|Year : 2021 | Volume
| Issue : 3 | Page : 205
Cerebrospinal fluid rhinorrhea in a child with recurrent pyogenic meningitis
Madhu S Pujar, P Megha, M Narasinga Raj
Department of Pediatrics, JJMMC, Davanagere, Karnataka, India
|Date of Submission||10-Jul-2021|
|Date of Decision||21-Jul-2021|
|Date of Acceptance||09-Aug-2021|
|Date of Web Publication||31-Aug-2021|
Dr. Madhu S Pujar
Door No - 1955, “Madhumann” MCC A Block, Davanagere - 577 004, Karnataka
Source of Support: None, Conflict of Interest: None
|How to cite this article:|
Pujar MS, Megha P, Raj M N. Cerebrospinal fluid rhinorrhea in a child with recurrent pyogenic meningitis. Indian Pediatr Case Rep 2021;1:205
|How to cite this URL:|
Pujar MS, Megha P, Raj M N. Cerebrospinal fluid rhinorrhea in a child with recurrent pyogenic meningitis. Indian Pediatr Case Rep [serial online] 2021 [cited 2021 Sep 26];1:205. Available from: http://www.ipcares.org/text.asp?2021/1/3/205/325088
A 9-year-old female child was brought with complaints of fever, headache, and vomiting for the past 2 days and altered sensorium for the past 1 day with history of previous hospitalization for fever, persistent headache and persistent nasal discharge for 3 months [Figure 1]. She was diagnosed to have acute bacterial sinusitis secondary to allergic rhinitis.
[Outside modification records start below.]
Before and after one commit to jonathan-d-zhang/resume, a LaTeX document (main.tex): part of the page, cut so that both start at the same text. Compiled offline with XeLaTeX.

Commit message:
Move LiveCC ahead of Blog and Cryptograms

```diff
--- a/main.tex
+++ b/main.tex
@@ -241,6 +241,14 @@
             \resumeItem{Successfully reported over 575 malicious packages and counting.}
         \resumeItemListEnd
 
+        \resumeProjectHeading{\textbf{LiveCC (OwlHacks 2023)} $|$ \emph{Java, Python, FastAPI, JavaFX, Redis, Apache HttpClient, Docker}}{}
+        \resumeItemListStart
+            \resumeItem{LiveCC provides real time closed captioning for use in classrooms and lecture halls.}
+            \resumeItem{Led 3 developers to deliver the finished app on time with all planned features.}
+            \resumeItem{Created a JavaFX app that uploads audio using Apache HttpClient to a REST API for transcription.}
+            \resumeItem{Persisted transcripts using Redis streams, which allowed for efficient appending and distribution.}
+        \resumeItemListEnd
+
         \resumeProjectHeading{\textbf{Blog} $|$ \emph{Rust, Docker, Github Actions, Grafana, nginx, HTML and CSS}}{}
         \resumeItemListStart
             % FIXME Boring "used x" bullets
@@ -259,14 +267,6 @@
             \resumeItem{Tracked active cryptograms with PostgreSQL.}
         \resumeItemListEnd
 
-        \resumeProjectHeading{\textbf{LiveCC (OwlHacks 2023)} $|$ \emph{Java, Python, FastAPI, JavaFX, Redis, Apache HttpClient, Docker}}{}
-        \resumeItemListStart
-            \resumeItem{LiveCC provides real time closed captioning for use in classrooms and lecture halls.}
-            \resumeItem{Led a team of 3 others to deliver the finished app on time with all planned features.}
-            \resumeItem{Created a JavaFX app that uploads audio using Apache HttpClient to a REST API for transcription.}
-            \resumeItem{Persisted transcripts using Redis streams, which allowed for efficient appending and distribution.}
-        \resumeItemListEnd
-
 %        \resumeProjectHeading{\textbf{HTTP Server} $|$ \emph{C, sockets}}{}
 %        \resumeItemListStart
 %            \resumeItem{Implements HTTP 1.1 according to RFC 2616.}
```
The child had no h/o trauma or previous surgeries. On examination, she had low Glasgow Coma Scale (GCS) (12/15) and had signs of meningeal irritation. Laboratory parameters showed neutrophilic leukocytosis and raised a C reactive protein (CRP) of 226.7 mg/dL suggestive of bacterial infection. Cerebrospinal fluid (CSF) analysis showed a turbid fluid with laboratory features, suggestive of pyogenic meningitis. During the hospital stay, the child was observed to have a continuous watery nasal discharge from right nostril suggesting CSF rhinorrhea (Video 1)[Additional file 1]. Contrast-enhanced magnetic resonance imaging brain showed nasal meningoencephalocoele in the anterior cranial fossa.
|Figure 1: Clear, watery discharge (CSF) draining from the right side of the nose on sitting upright tilting the head forward|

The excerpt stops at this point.